**** DATASET EXTRACT ****

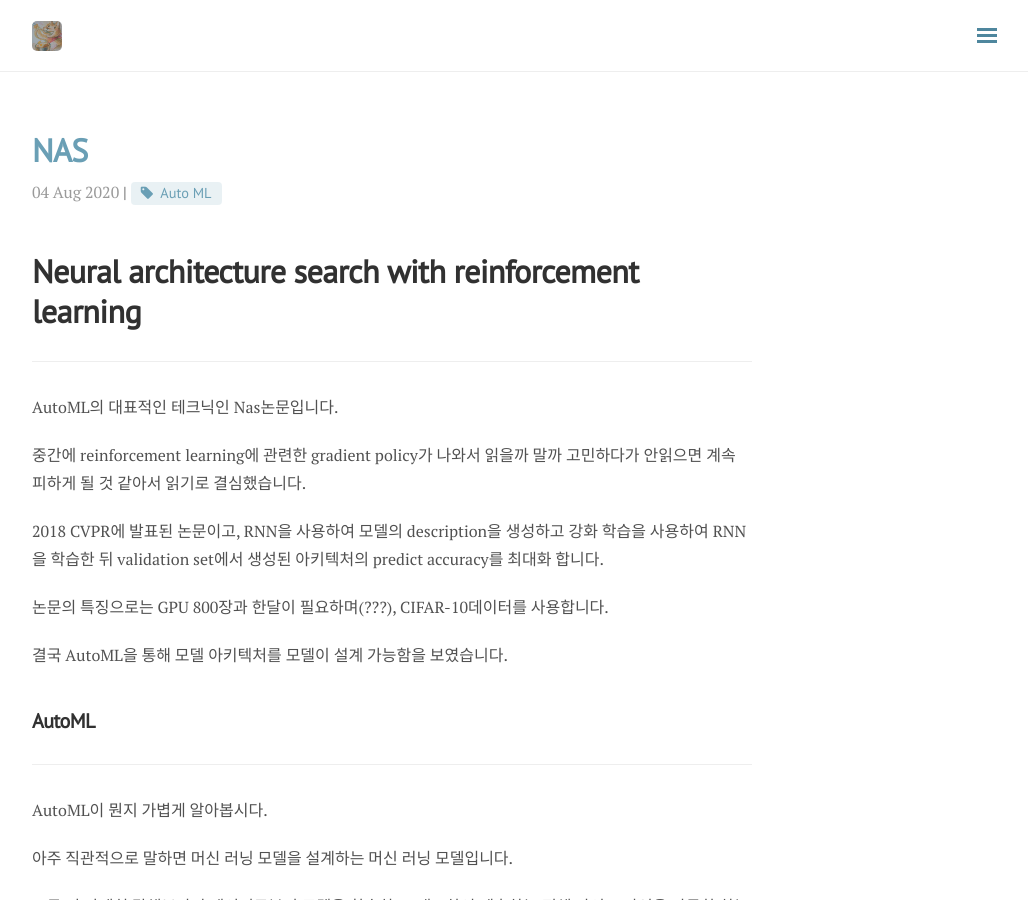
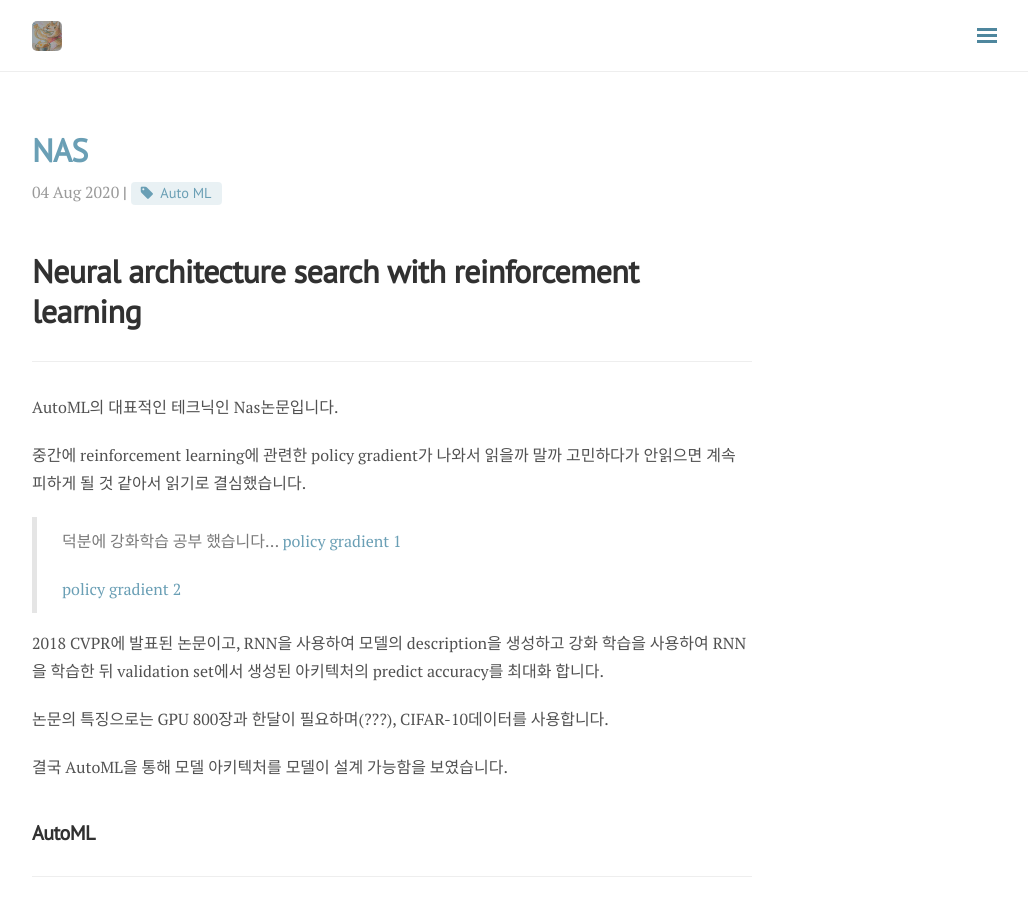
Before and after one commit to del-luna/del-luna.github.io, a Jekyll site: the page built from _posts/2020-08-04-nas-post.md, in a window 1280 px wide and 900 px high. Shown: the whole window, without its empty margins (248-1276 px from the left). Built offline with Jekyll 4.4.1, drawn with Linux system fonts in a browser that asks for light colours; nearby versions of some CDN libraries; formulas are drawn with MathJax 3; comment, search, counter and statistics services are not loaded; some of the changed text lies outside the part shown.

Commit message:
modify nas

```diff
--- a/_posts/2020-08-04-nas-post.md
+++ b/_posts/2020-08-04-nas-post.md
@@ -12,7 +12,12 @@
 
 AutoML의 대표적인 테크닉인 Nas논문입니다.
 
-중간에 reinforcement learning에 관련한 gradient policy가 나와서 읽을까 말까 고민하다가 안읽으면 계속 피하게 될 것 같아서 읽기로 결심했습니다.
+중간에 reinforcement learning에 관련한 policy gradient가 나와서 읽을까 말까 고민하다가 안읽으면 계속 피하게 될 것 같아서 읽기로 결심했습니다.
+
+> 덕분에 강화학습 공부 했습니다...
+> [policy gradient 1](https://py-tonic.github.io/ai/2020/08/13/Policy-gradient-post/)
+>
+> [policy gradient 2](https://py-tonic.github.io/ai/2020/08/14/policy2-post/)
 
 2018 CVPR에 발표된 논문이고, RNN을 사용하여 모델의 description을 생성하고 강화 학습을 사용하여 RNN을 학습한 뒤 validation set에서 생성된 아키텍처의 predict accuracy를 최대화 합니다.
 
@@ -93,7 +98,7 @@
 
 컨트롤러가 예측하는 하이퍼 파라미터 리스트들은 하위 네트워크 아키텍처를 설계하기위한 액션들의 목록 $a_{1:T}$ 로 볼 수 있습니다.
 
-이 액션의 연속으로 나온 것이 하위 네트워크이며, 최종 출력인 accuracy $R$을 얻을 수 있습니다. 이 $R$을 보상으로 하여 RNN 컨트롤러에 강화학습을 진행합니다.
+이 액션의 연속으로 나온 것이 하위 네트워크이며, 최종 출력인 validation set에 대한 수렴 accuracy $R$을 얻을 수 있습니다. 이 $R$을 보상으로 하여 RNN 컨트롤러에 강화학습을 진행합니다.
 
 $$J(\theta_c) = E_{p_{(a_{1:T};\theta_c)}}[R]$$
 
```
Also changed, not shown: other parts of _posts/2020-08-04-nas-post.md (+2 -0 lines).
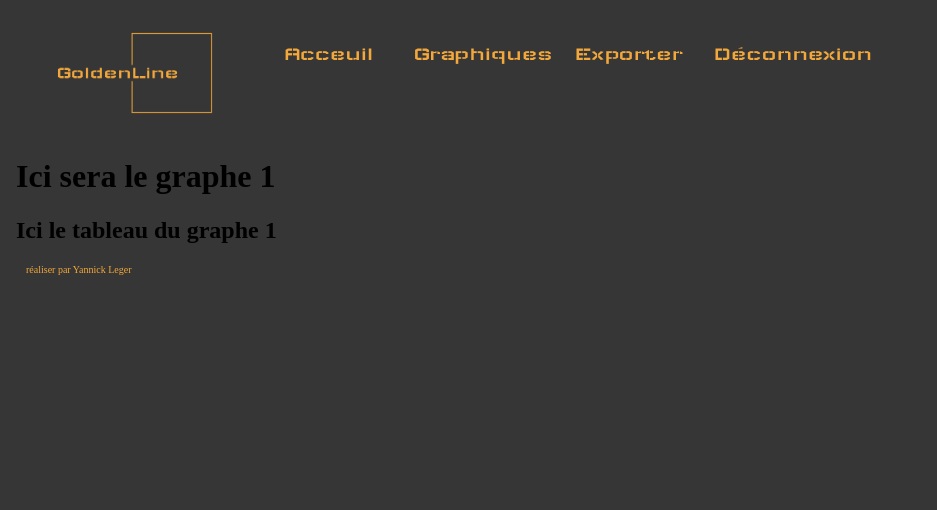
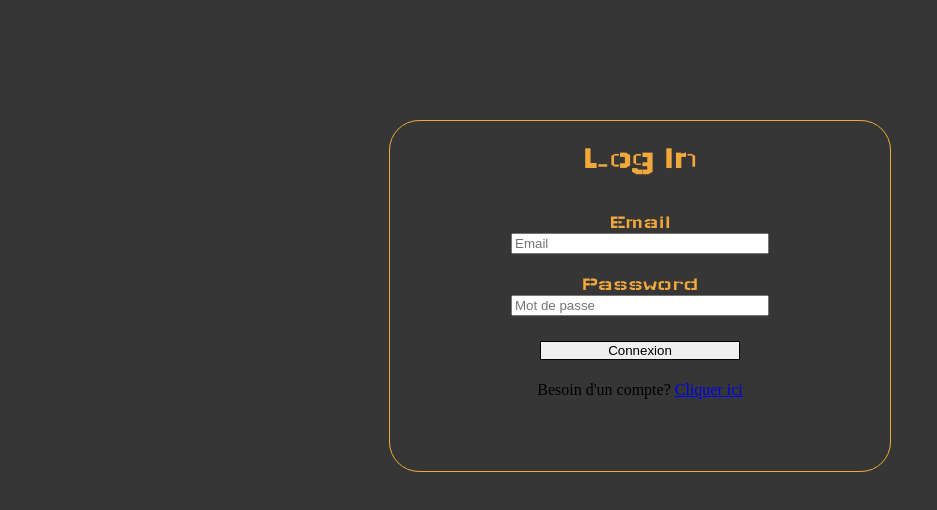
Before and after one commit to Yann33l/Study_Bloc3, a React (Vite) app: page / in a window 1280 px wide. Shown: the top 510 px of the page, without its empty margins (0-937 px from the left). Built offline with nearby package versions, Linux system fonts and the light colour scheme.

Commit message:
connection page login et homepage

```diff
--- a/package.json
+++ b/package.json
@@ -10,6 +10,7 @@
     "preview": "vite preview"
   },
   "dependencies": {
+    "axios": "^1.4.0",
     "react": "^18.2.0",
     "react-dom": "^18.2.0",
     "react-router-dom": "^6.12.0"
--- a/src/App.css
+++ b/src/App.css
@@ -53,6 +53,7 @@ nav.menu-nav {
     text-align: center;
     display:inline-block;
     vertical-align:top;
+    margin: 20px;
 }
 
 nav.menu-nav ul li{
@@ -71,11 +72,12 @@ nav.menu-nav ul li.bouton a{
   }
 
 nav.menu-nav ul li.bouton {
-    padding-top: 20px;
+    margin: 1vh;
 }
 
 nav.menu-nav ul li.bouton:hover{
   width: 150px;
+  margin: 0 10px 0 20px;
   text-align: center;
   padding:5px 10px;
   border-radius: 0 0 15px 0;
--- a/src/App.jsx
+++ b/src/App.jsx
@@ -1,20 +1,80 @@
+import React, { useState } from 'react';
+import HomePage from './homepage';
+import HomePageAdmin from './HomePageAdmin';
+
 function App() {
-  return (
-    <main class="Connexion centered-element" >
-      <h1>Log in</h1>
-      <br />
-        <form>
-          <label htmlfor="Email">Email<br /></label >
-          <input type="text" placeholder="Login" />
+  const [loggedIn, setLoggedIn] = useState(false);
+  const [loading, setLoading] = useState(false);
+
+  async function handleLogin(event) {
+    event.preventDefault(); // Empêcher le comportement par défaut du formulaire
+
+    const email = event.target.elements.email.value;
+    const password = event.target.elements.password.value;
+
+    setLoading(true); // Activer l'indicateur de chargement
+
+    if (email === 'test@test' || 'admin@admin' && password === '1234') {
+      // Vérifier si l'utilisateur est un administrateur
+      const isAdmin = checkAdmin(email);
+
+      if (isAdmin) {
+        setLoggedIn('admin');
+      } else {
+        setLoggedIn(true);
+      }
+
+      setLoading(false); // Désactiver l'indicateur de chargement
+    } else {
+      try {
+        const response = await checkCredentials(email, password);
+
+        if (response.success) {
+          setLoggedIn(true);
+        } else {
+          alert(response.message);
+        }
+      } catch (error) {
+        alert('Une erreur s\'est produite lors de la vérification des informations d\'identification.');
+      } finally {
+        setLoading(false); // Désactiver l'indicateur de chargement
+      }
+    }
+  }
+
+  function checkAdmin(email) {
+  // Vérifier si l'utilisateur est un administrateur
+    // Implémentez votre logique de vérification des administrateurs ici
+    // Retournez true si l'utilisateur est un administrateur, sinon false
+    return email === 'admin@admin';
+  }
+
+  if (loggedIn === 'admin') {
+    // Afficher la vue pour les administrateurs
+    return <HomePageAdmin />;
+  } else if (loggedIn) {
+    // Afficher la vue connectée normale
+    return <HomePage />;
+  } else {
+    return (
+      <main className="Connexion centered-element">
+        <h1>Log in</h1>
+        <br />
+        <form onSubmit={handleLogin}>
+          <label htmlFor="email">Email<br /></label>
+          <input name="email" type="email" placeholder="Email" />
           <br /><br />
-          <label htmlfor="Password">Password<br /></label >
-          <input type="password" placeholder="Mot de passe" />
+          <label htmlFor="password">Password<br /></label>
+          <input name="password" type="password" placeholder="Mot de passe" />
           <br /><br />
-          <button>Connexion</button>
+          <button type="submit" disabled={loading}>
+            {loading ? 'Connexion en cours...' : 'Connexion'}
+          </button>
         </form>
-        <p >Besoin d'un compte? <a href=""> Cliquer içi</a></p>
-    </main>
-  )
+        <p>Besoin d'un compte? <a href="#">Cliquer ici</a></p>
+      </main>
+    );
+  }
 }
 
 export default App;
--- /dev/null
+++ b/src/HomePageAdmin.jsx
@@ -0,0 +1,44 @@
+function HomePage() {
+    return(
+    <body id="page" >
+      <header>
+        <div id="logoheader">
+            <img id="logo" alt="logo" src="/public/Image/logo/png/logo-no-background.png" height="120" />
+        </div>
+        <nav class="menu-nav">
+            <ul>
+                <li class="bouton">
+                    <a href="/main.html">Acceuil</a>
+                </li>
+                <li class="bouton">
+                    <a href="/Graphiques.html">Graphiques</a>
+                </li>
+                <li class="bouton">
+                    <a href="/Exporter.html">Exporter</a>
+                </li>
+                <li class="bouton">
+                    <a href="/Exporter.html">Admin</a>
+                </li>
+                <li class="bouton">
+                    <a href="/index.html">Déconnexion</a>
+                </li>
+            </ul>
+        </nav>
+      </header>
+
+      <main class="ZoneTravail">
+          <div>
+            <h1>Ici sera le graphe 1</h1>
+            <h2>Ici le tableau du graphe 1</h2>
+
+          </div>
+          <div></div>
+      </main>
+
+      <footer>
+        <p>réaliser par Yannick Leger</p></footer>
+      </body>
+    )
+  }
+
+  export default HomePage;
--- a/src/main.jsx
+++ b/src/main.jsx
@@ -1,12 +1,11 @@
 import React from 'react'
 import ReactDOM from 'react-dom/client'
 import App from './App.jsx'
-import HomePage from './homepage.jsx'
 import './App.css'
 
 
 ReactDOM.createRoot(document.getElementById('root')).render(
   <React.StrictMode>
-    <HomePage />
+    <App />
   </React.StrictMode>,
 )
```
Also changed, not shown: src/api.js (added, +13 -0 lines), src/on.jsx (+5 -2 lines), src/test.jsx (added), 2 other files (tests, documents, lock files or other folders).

****

> [TRY IT] Search the listing for "href" and copy each line holding it.

> [SOLUTION TO THIS TASK]
-        <p >Besoin d'un compte? <a href=""> Cliquer içi</a></p>
+        <p>Besoin d'un compte? <a href="#">Cliquer ici</a></p>
+                    <a href="/main.html">Acceuil</a>
+                    <a href="/Graphiques.html">Graphiques</a>
+                    <a href="/Exporter.html">Exporter</a>
+                    <a href="/Exporter.html">Admin</a>
+                    <a href="/index.html">Déconnexion</a>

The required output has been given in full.